According to a report issued by the Public Health Service (1990), at least 18 percent of all homicides in the United States occur within families with the risk for women being 1.3 times that of their husbands. However, according to Campbell (1986), even when wives kill their husbands, self-defense is involved approximately seven times as often as when husbands kill their wives.
In terms of actual numbers, Straus and Gelles (1990) state that about 1.8 million women are battered by their husbands each year in America. The authors further state that this figure is low because it does not include violence against women in either dating or cohabitating relationships.
Straus and Gelles also report that while all spousal violence is serious, abuse of female partners is a particularly serious community health problem; and this for several reasons. These reasons include its greater prevalence, the stronger potential for homicide, the effects on the children, and its more serious long-term emotional and physical consequences.
In their discussion of spousal violence against women, Papalia and Olds (1992) noted that there are definite patterns to the violence. First, it usually begins with only a shove or a slap; however, over the course of the relationship, it soon escalates to a beating. Second, wives are more likely to be battered if couples are young, poor, and unemployed.

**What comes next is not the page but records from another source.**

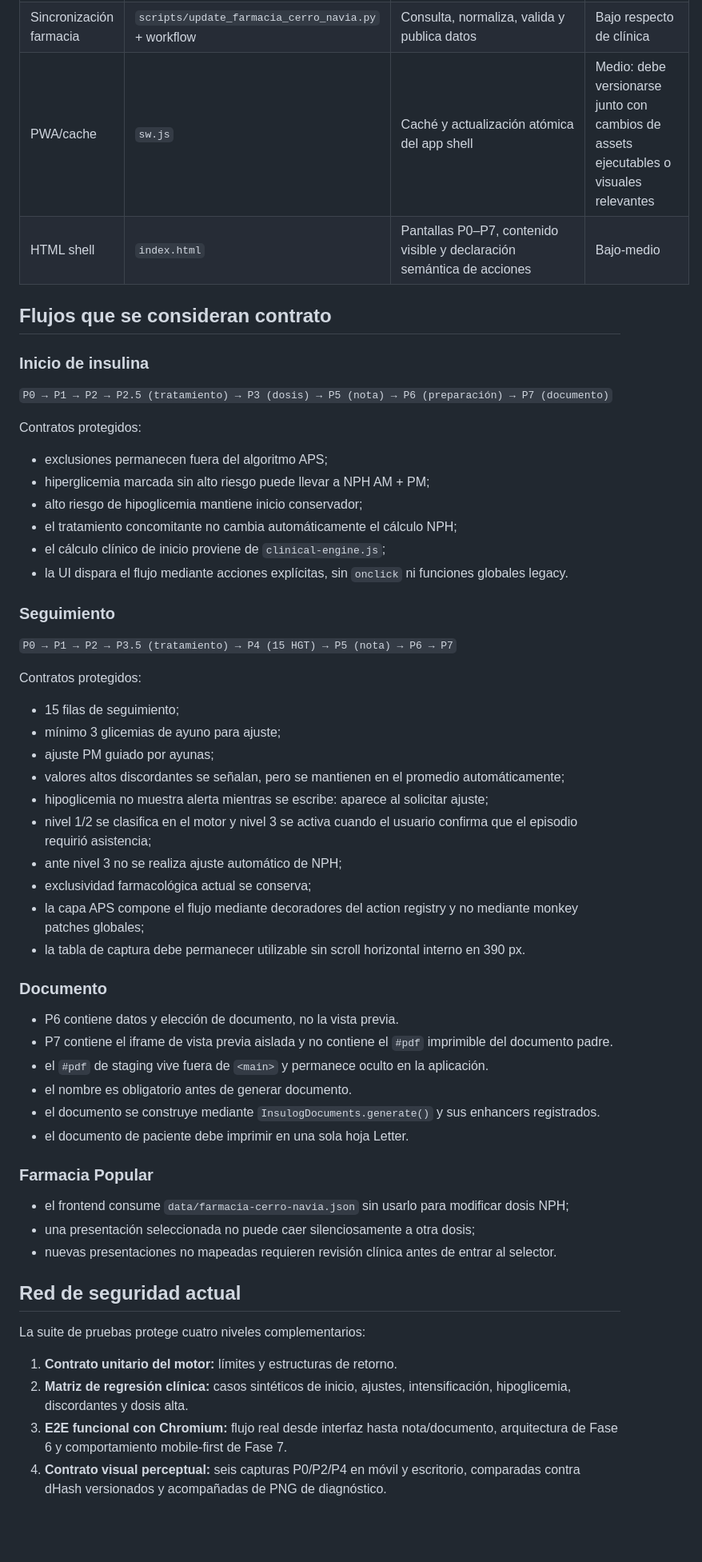
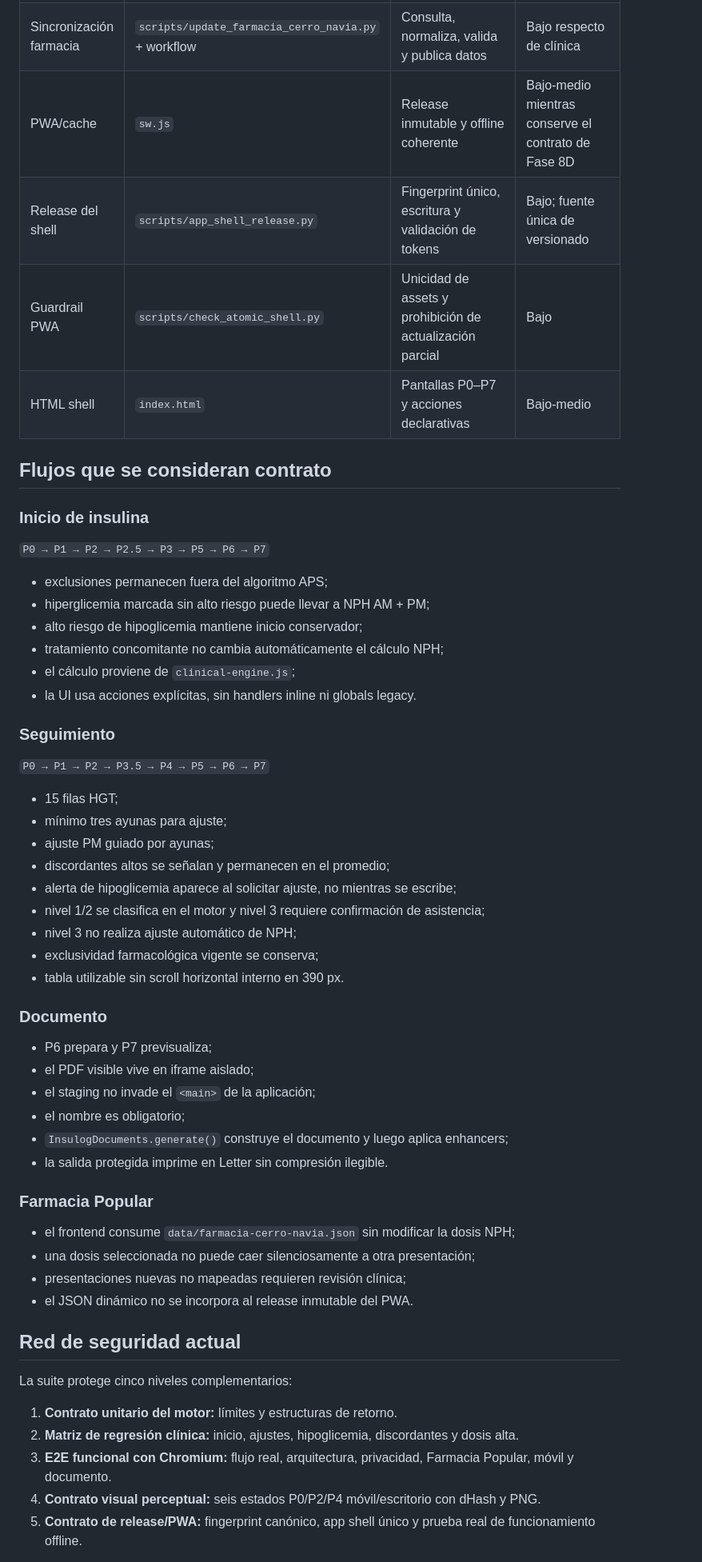
Before and after one commit to solrac031ch-prog/insulog-aps, a Markdown page: docs/engineering-baseline.md, the part around one of its changes. Shown at 80% size. Rendered like a GitHub page; blank space fills up the shorter version.

```diff
--- a/docs/engineering-baseline.md
+++ b/docs/engineering-baseline.md
@@ -124,60 +207,59 @@ Fase 7C no modifica código clínico, cálculos NPH, clasificación de hipoglice
 | Sincronización farmacia | `scripts/update_farmacia_cerro_navia.py` + workflow | Consulta, normaliza, valida y publica datos | Bajo respecto de clínica |
-| PWA/cache | `sw.js` | Caché y actualización atómica del app shell | Medio: debe versionarse junto con cambios de assets ejecutables o visuales relevantes |
-| HTML shell | `index.html` | Pantallas P0–P7, contenido visible y declaración semántica de acciones | Bajo-medio |
+| PWA/cache | `sw.js` | Release inmutable y offline coherente | Bajo-medio mientras conserve el contrato de Fase 8D |
+| Release del shell | `scripts/app_shell_release.py` | Fingerprint único, escritura y validación de tokens | Bajo; fuente única de versionado |
+| Guardrail PWA | `scripts/check_atomic_shell.py` | Unicidad de assets y prohibición de actualización parcial | Bajo |
+| HTML shell | `index.html` | Pantallas P0–P7 y acciones declarativas | Bajo-medio |
 
 ## Flujos que se consideran contrato
 
 ### Inicio de insulina
 
-`P0 → P1 → P2 → P2.5 (tratamiento) → P3 (dosis) → P5 (nota) → P6 (preparación) → P7 (documento)`
-
-Contratos protegidos:
+`P0 → P1 → P2 → P2.5 → P3 → P5 → P6 → P7`
 
 - exclusiones permanecen fuera del algoritmo APS;
 - hiperglicemia marcada sin alto riesgo puede llevar a NPH AM + PM;
 - alto riesgo de hipoglicemia mantiene inicio conservador;
-- el tratamiento concomitante no cambia automáticamente el cálculo NPH;
-- el cálculo clínico de inicio proviene de `clinical-engine.js`;
-- la UI dispara el flujo mediante acciones explícitas, sin `onclick` ni funciones globales legacy.
+- tratamiento concomitante no cambia automáticamente el cálculo NPH;
+- el cálculo proviene de `clinical-engine.js`;
+- la UI usa acciones explícitas, sin handlers inline ni globals legacy.
 
 ### Seguimiento
 
-`P0 → P1 → P2 → P3.5 (tratamiento) → P4 (15 HGT) → P5 (nota) → P6 → P7`
+`P0 → P1 → P2 → P3.5 → P4 → P5 → P6 → P7`
 
-Contratos protegidos:
-
-- 15 filas de seguimiento;
-- mínimo 3 glicemias de ayuno para ajuste;
+- 15 filas HGT;
+- mínimo tres ayunas para ajuste;
 - ajuste PM guiado por ayunas;
-- valores altos discordantes se señalan, pero se mantienen en el promedio automáticamente;
-- hipoglicemia no muestra alerta mientras se escribe: aparece al solicitar ajuste;
-- nivel 1/2 se clasifica en el motor y nivel 3 se activa cuando el usuario confirma que el episodio requirió asistencia;
-- ante nivel 3 no se realiza ajuste automático de NPH;
-- exclusividad farmacológica actual se conserva;
-- la capa APS compone el flujo mediante decoradores del action registry y no mediante monkey patches globales;
-- la tabla de captura debe permanecer utilizable sin scroll horizontal interno en 390 px.
+- discordantes altos se señalan y permanecen en el promedio;
+- alerta de hipoglicemia aparece al solicitar ajuste, no mientras se escribe;
+- nivel 1/2 se clasifica en el motor y nivel 3 requiere confirmación de asistencia;
+- nivel 3 no realiza ajuste automático de NPH;
+- exclusividad farmacológica vigente se conserva;
+- tabla utilizable sin scroll horizontal interno en 390 px.
 
 ### Documento
 
-- P6 contiene datos y elección de documento, no la vista previa.
-- P7 contiene el iframe de vista previa aislada y no contiene el `#pdf` imprimible del documento padre.
-- el `#pdf` de staging vive fuera de `<main>` y permanece oculto en la aplicación.
-- el nombre es obligatorio antes de generar documento.
-- el documento se construye mediante `InsulogDocuments.generate()` y sus enhancers registrados.
-- el documento de paciente debe imprimir en una sola hoja Letter.
+- P6 prepara y P7 previsualiza;
+- el PDF visible vive en iframe aislado;
+- el staging no invade el `<main>` de la aplicación;
+- el nombre es obligatorio;
+- `InsulogDocuments.generate()` construye el documento y luego aplica enhancers;
+- la salida protegida imprime en Letter sin compresión ilegible.
 
 ### Farmacia Popular
 
-- el frontend consume `data/farmacia-cerro-navia.json` sin usarlo para modificar dosis NPH;
-- una presentación seleccionada no puede caer silenciosamente a otra dosis;
-- nuevas presentaciones no mapeadas requieren revisión clínica antes de entrar al selector.
+- el frontend consume `data/farmacia-cerro-navia.json` sin modificar la dosis NPH;
+- una dosis seleccionada no puede caer silenciosamente a otra presentación;
+- presentaciones nuevas no mapeadas requieren revisión clínica;
+- el JSON dinámico no se incorpora al release inmutable del PWA.
 
 ## Red de seguridad actual
 
-La suite de pruebas protege cuatro niveles complementarios:
+La suite protege cinco niveles complementarios:
 
 1. **Contrato unitario del motor:** límites y estructuras de retorno.
-2. **Matriz de regresión clínica:** casos sintéticos de inicio, ajustes, intensificación, hipoglicemia, discordantes y dosis alta.
-3. **E2E funcional con Chromium:** flujo real desde interfaz hasta nota/documento, arquitectura de Fase 6 y comportamiento mobile-first de Fase 7.
-4. **Contrato visual perceptual:** seis capturas P0/P2/P4 en móvil y escritorio, comparadas contra dHash versionados y acompañadas de PNG de diagnóstico.
+2. **Matriz de regresión clínica:** inicio, ajustes, hipoglicemia, discordantes y dosis alta.
+3. **E2E funcional con Chromium:** flujo real, arquitectura, privacidad, Farmacia Popular, móvil y documento.
+4. **Contrato visual perceptual:** seis estados P0/P2/P4 móvil/escritorio con dHash y PNG.
+5. **Contrato de release/PWA:** fingerprint canónico, app shell único y prueba real de funcionamiento offline.
 
```
Also changed, not shown: other parts of docs/engineering-baseline.md (+199 -105 lines).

Papalia and Olds (1992) also state that men who abuse their wives or girlfriends tend to have a set of common characteristics. Specifically, they tend to be isolates with low self-esteem and problems of sexual inadequacy. Often, they are inordinately jealous and tend to deny or minimize the degree of violence they perpetuate. The male also tends to be very dominant in the marriage.
Psychological, Legal, and Community Responses to Domestic
Studies tend to show that abused women feel that ...